  • Nothing describes a rollercoaster more accurately than the early months with your newborn baby. With the rush of love and amazing bonding experience that many new parents feel also comes numerous unknowns and challenges which can cause high levels of anxiety. Not always having the answer or being unsure of where to look for trusted information can naturally leave some parents feeling stressed and overwhelmed.
  • Vegetarian and vegan diets have become increasingly popular over the past few years, with more and more parents raising their children on a plant-based diet. Toddlers have high-energy needs and small stomachs, so it is important parents know how to ensure their child gets all the nutrients needed for healthy growth and development. The Infant & Toddler Forum are here to help with practical tips and advice for parents considering a vegetarian or vegan diet for their toddler.

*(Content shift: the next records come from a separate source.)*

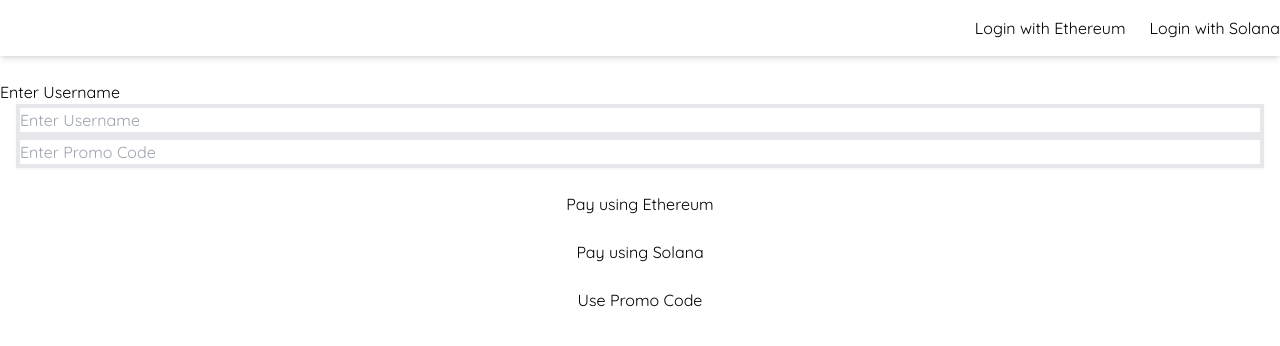
Repository: 22shivam/Polychain
Page: / (app in frontend/)
The author's editor kept a copy of each file at every save. The page is drawn from the files as they stood at one save, then again after the next save.
The browser window is 1280 px wide. The pictures show the whole page.
The page's requests for data from a server got no answer. The project was rebuilt for these pictures with package versions that can differ from the ones it lists, and the page was loaded fresh each time. The framework's server and built-in components were replaced by stand-ins that run in the browser. No one was signed in, and anything a server would have sent is missing. Also part of the build but not shown: frontend/next.config.js.

Above is the page before, as saved 2022-01-01 11:44:14.

### frontend/pages/_app.js
import React from 'react';
import '../styles/globals.css'
import { useState, createContext } from 'react';

const UserContext = createContext({
  userAccount: "",
  setUserAccount: () => { }
});

function MyApp({ Component, pageProps }) {
  const [userAccount, setUserAccount] = useState({});
  const value = { userAccount, setUserAccount };
  console.log(userAccount)


  return (
    <UserContext.Provider value={value}>
      <Component {...pageProps} />
    </UserContext.Provider>
  )
}

export default MyApp
export { UserContext };

### frontend/pages/_document.js
import Document, { Html, Head, Main, NextScript } from 'next/document'

class MyDocument extends Document {
    render() {
        return (
            <Html>
                <Head>
                    <link rel="preconnect" href="https://fonts.googleapis.com" />
                    <link rel="preconnect" href="https://fonts.gstatic.com" crossorigin />
                    <link href="https://fonts.googleapis.com/css2?family=Quicksand:wght@300;400;500;600;700&display=swap" rel="stylesheet" />
                </Head>
                <body className=''>
                    <Main />
                    <NextScript />
                </body>
            </Html>
        )
    }
}

export default MyDocument

### frontend/pages/index.js
import { useState, useEffect, useContext } from "react";
import transferSOL from "../lib/transferSol";
import transferEth from "../lib/transferEth";
import createPostRequest from "../lib/createPostRequest";
import { ethers } from "ethers";
import Link from 'next/link'
import getSolanaProvider from "../lib/getSolanaProvider";
import { UserContext } from "./_app";
import * as web3 from "@solana/web3.js";

export default function App() {
    console.log("rerendering")
    const [username, setUsername] = useState("")
    const [promoCode, setPromoCode] = useState("");
    const { userAccount, setUserAccount } = useContext(UserContext);

    const handleLogout = async () => {
        console.log(userAccount.blockchain)
        if (userAccount.blockchain == "sol") {
            window.solana.disconnect()
        }
        const response = await fetch("http://localhost:3001/logout", {
            credentials: 'include'
        })

        const processedResponse = await response.json()
        console.log(processedResponse)
        setUserAccount({})
    }

    useEffect(() => {
        // ask them to login either through solana or eth
        (async () => {
            console.log("fetching username details")
            const response = await fetch("http://localhost:3001/isLoggedIn", {
                credentials: 'include'
            })
            const processedResponse = await response.json()
            console.log("processedResponse", processedResponse)
            if (!processedResponse.isLoggedIn) {
                return console.log("please login first")
            } else {
                setUserAccount({ address: processedResponse.address, blockchain: processedResponse.blockchain })
            }
        })()
    }, [])

    useEffect(() => {
        if (window.ethereum) {
            window.ethereum.on('accountsChanged', handleLogout);
        }
        if (window.solana) {
            window.solana.on("disconnect", handleLogout)
        }
        return () => {
            if (window.ethereum) {
                window.ethereum.removeListener('accountsChanged', handleLogout);
            }
            if (window.solana) {
                window.solana.removeListener("disconnect", handleLogout);
            }
        }
    }, [])

    const registerUsingPromoCode = async (e) => {

        if (!window.ethereum)
            throw new Error("No Ethereum Crypto wallet found. Please install it.");
        // await window.ethereum.send("eth_requestAccounts");
        // const accounts = await window.ethereum.request({ method: 'eth_accounts' });
        if (!userAccount.address) {
            // ask them to login either through solana or eth
            return console.log("please login first")
        }

        const requestObject = {
            username,
            promoCode,
            address: userAccount.address,
            blockchain: userAccount.blockchain
        }

        try {
            const registrationResponse = await createPostRequest("http://localhost:3001/register/promo", requestObject)
            console.log(registrationResponse)
        } catch (err) { console.log("registration failed:", err) }

    }

    const registerUsingSolana = async (e) => {
        const coinbaseResponse = await fetch("https://api.coinbase.com/v2/exchange-rates")
        const data = await coinbaseResponse.json()
        const solPerUSD = data.data.rates.SOL
        const SOLpayValue = solPerUSD * 5
        const hash = await transferSOL(SOLpayValue, "AA6bqLgTzYPpFFH2R9XLdudibWcemLkKDRtZmPQEsEiS", setUserAccount);
        if (!hash) { return }

        const requestObject = {
            hash,
            username
        }

        try {
            const registrationResponse = await createPostRequest("http://localhost:3001/register/sol", requestObject)
            console.log(registrationResponse)
        } catch (err) { console.log("registration failed:", err) }


    }

    const registerUsingEthereum = async (e) => {
        // make get request to https://api.coinbase.com/v2/exchange-rates
        // get the USD value of ETH
        const coinbaseResponse = await fetch("https://api.coinbase.com/v2/exchange-rates")
        const data = await coinbaseResponse.json()
        const ethPerUSD = data.data.rates.ETH
        const ETHpayValue = ethPerUSD * 5

        const tx = await transferEth({
            ether: ETHpayValue.toString(),
            addr: "0x76aEB5092D8eabCec324Be739b8BA5dF473F0055"
        }, setUserAccount)
        if (!tx) { return }

        const requestObject = {
            tx,
            username
        }
        try {
            const registrationResponse = await createPostRequest("http://localhost:3001/register/eth", requestObject)
            console.log(registrationResponse)
        } catch (err) { console.log("registration failed:", err) }
    }

    const ethLogin = async (e) => {
        try {
            if (!window.ethereum)
                throw new Error("No Ethereum Crypto wallet found. Please install it.");
            // await window.ethereum.send("eth_requestAccounts");
            // const accounts = await window.ethereum.request({ method: 'eth_accounts' });
            const accounts = await window.ethereum.request({
                method: "wallet_requestPermissions",
                params: [{
                    eth_accounts: {}
                }]
            }).then(() => ethereum.request({
                method: 'eth_requestAccounts'
            }))
            // const accounts = await ethereum.request({ method: "eth_requestAccounts" })
            const provider = new ethers.providers.Web3Provider(window.ethereum);
            const signer = provider.getSigner();
            const message = `Logging in.... \n \n Random ID: ${Math.random().toString(36).slice(2)}`
            const signature = await signer.signMessage(message)
            const requestObject = {
                signature,
                message,
                address: accounts[0]
            }
            const loginResponse = await createPostRequest("http://localhost:3001/login/eth", requestObject)

            if (loginResponse.success) {
                setUserAccount({ address: accounts[0], blockchain: "eth" })
            }

            console.log(loginResponse)
        } catch (err) { console.log(err) }

    }

    const solLogin = async (e) => {
        try {
            const provider = await (async () => {
                if ("solana" in window) {
                    // await window.solana.request({ method: "disconnect" });
                    await window.solana.connect();
                    const provider = window.solana;
                    console.log("Is Phantom installed?  ", provider.isPhantom);
                    return provider
                } else {
                    window.open("https://www.phantom.app/", "_blank");
                }
            })()
            const message = `Logging in.... \n \n Random ID: ${Math.random().toString(36).slice(2)}`
            const encodedMessage = new TextEncoder().encode(message);
            const signedMessage = await window.solana.signMessage(encodedMessage, "utf8")
            console.log(JSON.parse(JSON.stringify(signedMessage.publicKey)).toString())
            console.log(signedMessage.publicKey.toBase58()) // returns publickey in base58.
            console.log(new web3.PublicKey(signedMessage.publicKey.toBase58()))
            console.log(Object.getPrototypeOf(signedMessage.publicKey))
            console.log(signedMessage.publicKey)
            console.log(signedMessage.publicKey)
            console.log(signedMessage.publicKey._bn)
            console.log(signedMessage)
            console.log(JSON.stringify(signedMessage))


            const requestObject = {
                signedMessage: signedMessage,
                message,
                address: signedMessage.publicKey.toBytes(),
                publicKey: signedMessage.publicKey.toBase58()

            }
            const loginResponse = await createPostRequest("http://localhost:3001/login/sol", requestObject)

            if (loginResponse.success) {
                setUserAccount({ address: signedMessage.publicKey.toString(), blockchain: "sol" })
            }

            console.log(loginResponse)
        } catch (err) { console.log(err) }
    }


    return (
        <div className="flex flex-col">
            <div className="flex flex-row shadow-md" id="nav_bar">
                <div className="grow-0" id="left_nav_bar"> </div>
                <div className="grow" id="spacer">  </div>
                <div className="grow-0" id="right_nav_bar">
                    {userAccount.address ?
                        <div>
                            <h1><Link href="/dashboard">Dashboard</Link></h1>
                            <button onClick={handleLogout}>Logout</button>
                        </div>
                        : (
                            <div>
                                <button className="px-4 py-2 hover:shadow-md bg-white rounded-xl m-2" onClick={ethLogin}>Login with Ethereum</button>
                                <button onClick={solLogin}>Login with Solana</button>
                            </div>
                        )}


                </div>
            </div>

            <br />
            <h1> Enter Username </h1>
            <input value={username} onChange={(e) => { setUsername(e.target.value) }} className="shadow-sm mr-4 ml-4 border-4" name="ether" type="text" placeholder="Enter Username" />
            <input value={promoCode} onChange={(e) => { setPromoCode(e.target.value) }} className="shadow-sm mr-4 ml-4 border-4" name="ether" type="text" placeholder="Enter Promo Code" />
            <br />
            <button onClick={registerUsingEthereum}>Pay using Ethereum</button>
            <br />
            <button onClick={registerUsingSolana}>Pay using Solana</button>
            <br />
            <button onClick={registerUsingPromoCode}>Use Promo Code</button>
        </div>

    );
}

### frontend/styles/globals.css
@tailwind base;
@tailwind components;
@tailwind utilities;

html,
body {
  padding: 0;
  margin: 0;
  font-family: Quicksand, -apple-system, BlinkMacSystemFont, Segoe UI, Roboto, Oxygen,
    Ubuntu, Cantarell, Fira Sans, Droid Sans, Helvetica Neue, sans-serif;
}

a {
  color: inherit;
  text-decoration: none;
}

* {
  box-sizing: border-box;
}

### frontend/lib/transferSol.js
import getSolanaProvider from "./getSolanaProvider";
import * as web3 from '@solana/web3.js';

export default async function transferSOL(solAmount, toAddr, setUserAccount) {
    // Detecing and storing the phantom wallet of the user (creator in this case)
    var provider = await getSolanaProvider();

    // Establishing connection
    var connection = new web3.Connection(
        web3.clusterApiUrl('devnet'), // change to mainnet-beta when deploying
    );
    var recieverWallet = new web3.PublicKey(toAddr);
    console.log("pblickey of sender", provider.publicKey)
    var transaction = new web3.Transaction().add(
        web3.SystemProgram.transfer({
            fromPubkey: provider.publicKey,
            toPubkey: recieverWallet,
            lamports: solAmount * web3.LAMPORTS_PER_SOL
        }),
    );

    // Setting the variables for the transaction
    transaction.feePayer = await provider.publicKey;
    let blockhashObj = await connection.getRecentBlockhash();
    transaction.recentBlockhash = await blockhashObj.blockhash;
    // Request creator to sign the transaction (allow the transaction)
    let signed = await provider.signTransaction(transaction);
    // The signature is generated
    let hash = await connection.sendRawTransaction(signed.serialize());
    console.log(hash)
    // Confirm whether the transaction went through or not
    if (setUserAccount) {
        setUserAccount({ address: provider.publicKey, blockchain: "sol" })
    }
    await connection.confirmTransaction(hash);
    return hash
}

### frontend/lib/transferEth.js
import { ethers } from 'ethers'
import { toBn } from 'evm-bn';

const transferEth = async ({ ether, addr }, setUserAccount) => {
    try {
        if (!window.ethereum)
            throw new Error("No crypto wallet found. Please install it.");

        const accounts = await ethereum.request({ method: "eth_requestAccounts" })
        // await window.ethereum.request({ method: 'eth_accounts' });
        const provider = new ethers.providers.Web3Provider(window.ethereum);
        const signer = provider.getSigner();
        const tx = await signer.sendTransaction({
            to: addr,
            value: toBn(ether)
        });
        if (setUserAccount) {
            setUserAccount({ address: accounts[0], blockchain: "eth" })
        }
        return tx
    } catch (err) {
        alert(err.message)
    }
};

export default transferEth

### frontend/lib/createPostRequest.js

const createPostRequest = async (url, requestObject) => {
    const response = await fetch(url, {
        method: 'POST', // *GET, POST, PUT, DELETE, etc.
        mode: 'cors', // no-cors, *cors, same-origin
        cache: 'no-cache', // *default, no-cache, reload, force-cache, only-if-cached
        credentials: 'include', // include, *same-origin, omit
        headers: {
            'Content-Type': 'application/json'
            // 'Content-Type': 'application/x-www-form-urlencoded',
        },
        redirect: 'follow', // manual, *follow, error
        referrerPolicy: 'no-referrer', // no-referrer, *no-referrer-when-downgrade, origin, origin-when-cross-origin, same-origin, strict-origin, strict-origin-when-cross-origin, unsafe-url
        body: JSON.stringify(requestObject) // body data type must match "Content-Type" header
    });

    const processedResponse = await response.json();

    return processedResponse
}

export default createPostRequest;

### frontend/lib/getSolanaProvider.js
const getSolanaProvider = async () => {
    if ("solana" in window) {
        await window.solana.connect();
        const provider = window.solana;
        if (provider.isPhantom) {
            console.log("Is Phantom installed?  ", provider.isPhantom);
            return provider;
        }
    } else {
        window.open("https://www.phantom.app/", "_blank");
    }
};

export default getSolanaProvider;

Loaded but not shown: frontend/tailwind.config.js (common file)

After the next save:
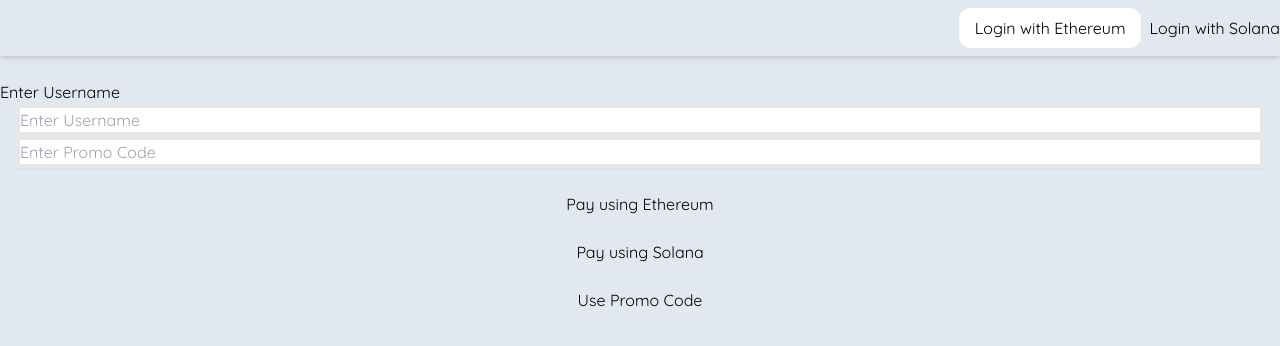
Saved 55 s later.
--- a/frontend/pages/_document.js
+++ b/frontend/pages/_document.js
@@ -9,7 +9,7 @@
                     <link rel="preconnect" href="https://fonts.gstatic.com" crossorigin />
                     <link href="https://fonts.googleapis.com/css2?family=Quicksand:wght@300;400;500;600;700&display=swap" rel="stylesheet" />
                 </Head>
-                <body className=''>
+                <body className='bg-slate-200'>
                     <Main />
                     <NextScript />
                 </body>

After the save that followed:
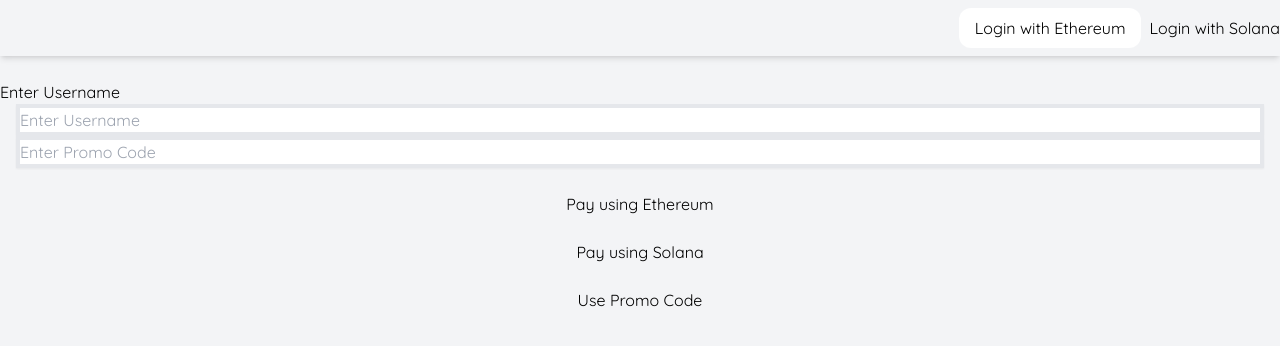
Saved 15 s later.
--- a/frontend/pages/_document.js
+++ b/frontend/pages/_document.js
@@ -9,7 +9,7 @@
                     <link rel="preconnect" href="https://fonts.gstatic.com" crossorigin />
                     <link href="https://fonts.googleapis.com/css2?family=Quicksand:wght@300;400;500;600;700&display=swap" rel="stylesheet" />
                 </Head>
-                <body className='bg-slate-200'>
+                <body className='bg-gray-100'>
                     <Main />
                     <NextScript />
                 </body>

  • Encouraging toddlers to keep physically active will help them to develop movement skills, stay a healthy weight and keep a healthy heart. No matter the weather, we have fun activities which will keep your toddler active and entertained this Easter!